I've been watching with interest the Terri Schiavo case, and it has caused me to think a lot about a person's right to die, and whether or not they have such a right.
When my Grandma was ill last month, she had just filled out a Living Will in January, and I was very glad to see that she had made her wishes clear, and specifically that she had done it so recently.
In my Gram's case, she was 94 -- and asked that we not artificially feed her -- that means nothing through a tube or an IV.
When she had a stroke several years ago, it affected her ability to swallow, and over the past few years that swallowing ability had gone downhill, until she aspirated some liquid in her lungs and ultimately got aspiration pneumonia.
By the time the nursing home took her to the hospital, the doctors hooked her up to an IV with antibiotics, but did not feed her due to her wishes made clear in the Living Will. She bounced back for about 24 hours, and asked for food, and she ate very little before she took another turn for the worse. After almost a week into this ordeal, she passed away when all the hospital staff could do was to make her comfortable with morphine.
I have a distant cousin who had flown into town during that weekend before Gram died, and at one point she told my Grandma to "hang on". My sister, who was present for this, asked me later "What should she hang on for?"
I know in the Schialvo case, the woman is much younger, and the parents are fighting to keep her alive while her guardian/husband is asking for her to be unhooked from food. The legal wranglings about this case make me pause to think -- what would I want?
I can tell you one thing: If I had told my husband that I didn't want to be kept on tubes, I would be proud of him for trying to see to it that my wishes were granted. As much as my Mom or someone else might try to see it differently, if I were in that woman's shoes, I can't say that living a life of brain death in a nursing home would be my idea of a life.
Clearly, if Terri Schiavo were in a position to say what she wanted right now, she would -- instead, she only has her husband to fight for her wishes.

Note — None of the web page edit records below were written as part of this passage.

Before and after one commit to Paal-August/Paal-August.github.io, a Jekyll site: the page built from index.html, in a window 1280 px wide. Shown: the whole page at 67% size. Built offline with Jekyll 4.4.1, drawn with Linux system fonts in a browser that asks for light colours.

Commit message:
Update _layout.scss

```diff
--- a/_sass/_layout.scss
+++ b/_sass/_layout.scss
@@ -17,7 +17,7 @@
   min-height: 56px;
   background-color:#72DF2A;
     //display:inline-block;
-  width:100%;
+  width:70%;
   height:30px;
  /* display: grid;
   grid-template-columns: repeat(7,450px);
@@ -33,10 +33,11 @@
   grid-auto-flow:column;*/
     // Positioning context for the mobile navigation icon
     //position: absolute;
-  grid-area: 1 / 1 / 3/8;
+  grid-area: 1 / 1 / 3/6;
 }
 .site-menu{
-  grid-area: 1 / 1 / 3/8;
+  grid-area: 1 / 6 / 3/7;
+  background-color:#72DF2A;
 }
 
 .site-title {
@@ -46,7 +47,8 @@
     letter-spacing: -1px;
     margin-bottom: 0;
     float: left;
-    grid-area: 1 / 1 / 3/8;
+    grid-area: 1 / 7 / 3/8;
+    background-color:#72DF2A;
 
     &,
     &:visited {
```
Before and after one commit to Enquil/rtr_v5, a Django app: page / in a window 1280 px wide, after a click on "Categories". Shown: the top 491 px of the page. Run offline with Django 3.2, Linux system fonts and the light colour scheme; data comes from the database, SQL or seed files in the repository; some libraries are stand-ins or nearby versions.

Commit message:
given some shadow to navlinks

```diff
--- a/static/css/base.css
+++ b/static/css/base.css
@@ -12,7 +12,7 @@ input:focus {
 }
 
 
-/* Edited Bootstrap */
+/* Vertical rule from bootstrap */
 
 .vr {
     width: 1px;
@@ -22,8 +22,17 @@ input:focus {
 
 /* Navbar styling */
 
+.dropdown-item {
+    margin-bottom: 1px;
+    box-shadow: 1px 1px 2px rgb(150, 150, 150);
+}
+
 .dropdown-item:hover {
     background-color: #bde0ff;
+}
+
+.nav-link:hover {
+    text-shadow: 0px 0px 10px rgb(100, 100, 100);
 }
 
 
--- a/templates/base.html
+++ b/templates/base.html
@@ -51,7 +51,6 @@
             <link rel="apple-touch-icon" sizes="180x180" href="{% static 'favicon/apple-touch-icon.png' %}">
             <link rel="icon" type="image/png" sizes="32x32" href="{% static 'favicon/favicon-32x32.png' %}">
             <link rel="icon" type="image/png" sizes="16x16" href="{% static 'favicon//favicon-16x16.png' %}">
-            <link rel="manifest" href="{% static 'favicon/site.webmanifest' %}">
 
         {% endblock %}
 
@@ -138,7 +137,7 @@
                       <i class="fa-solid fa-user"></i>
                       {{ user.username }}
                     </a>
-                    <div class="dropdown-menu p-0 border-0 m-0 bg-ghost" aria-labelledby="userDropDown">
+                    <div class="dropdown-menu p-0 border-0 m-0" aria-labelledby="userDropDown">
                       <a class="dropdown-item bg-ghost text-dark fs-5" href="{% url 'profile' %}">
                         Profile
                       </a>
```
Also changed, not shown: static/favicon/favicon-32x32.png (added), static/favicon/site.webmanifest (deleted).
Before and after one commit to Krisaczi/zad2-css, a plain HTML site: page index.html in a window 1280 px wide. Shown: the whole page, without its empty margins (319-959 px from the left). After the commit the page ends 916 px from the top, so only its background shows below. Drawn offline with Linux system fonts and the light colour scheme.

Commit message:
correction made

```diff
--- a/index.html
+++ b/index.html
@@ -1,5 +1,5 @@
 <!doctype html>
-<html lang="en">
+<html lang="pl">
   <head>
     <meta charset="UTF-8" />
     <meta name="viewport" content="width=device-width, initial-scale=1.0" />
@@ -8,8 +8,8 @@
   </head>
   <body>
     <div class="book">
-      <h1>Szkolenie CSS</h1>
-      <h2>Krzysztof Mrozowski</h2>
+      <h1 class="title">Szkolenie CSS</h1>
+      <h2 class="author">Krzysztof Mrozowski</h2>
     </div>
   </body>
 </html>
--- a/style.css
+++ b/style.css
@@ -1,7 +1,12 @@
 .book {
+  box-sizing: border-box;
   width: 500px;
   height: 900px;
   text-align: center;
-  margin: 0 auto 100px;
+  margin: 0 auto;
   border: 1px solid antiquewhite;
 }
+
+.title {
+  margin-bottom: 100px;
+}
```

It is so important that people make their needs known. But more importantly -- and a greater issue I think -- is that we need to hold our lawmakers accountable when they try to interject their beliefs into our lives. If I want everything done to save me, and the doctors think it's fruitless, is it the lawmaker's job to say "No, she should die because she's too much a burden on the system"? I think not. In the same way, I think a person should have a right to say they don't want to be force fed to be kept alive.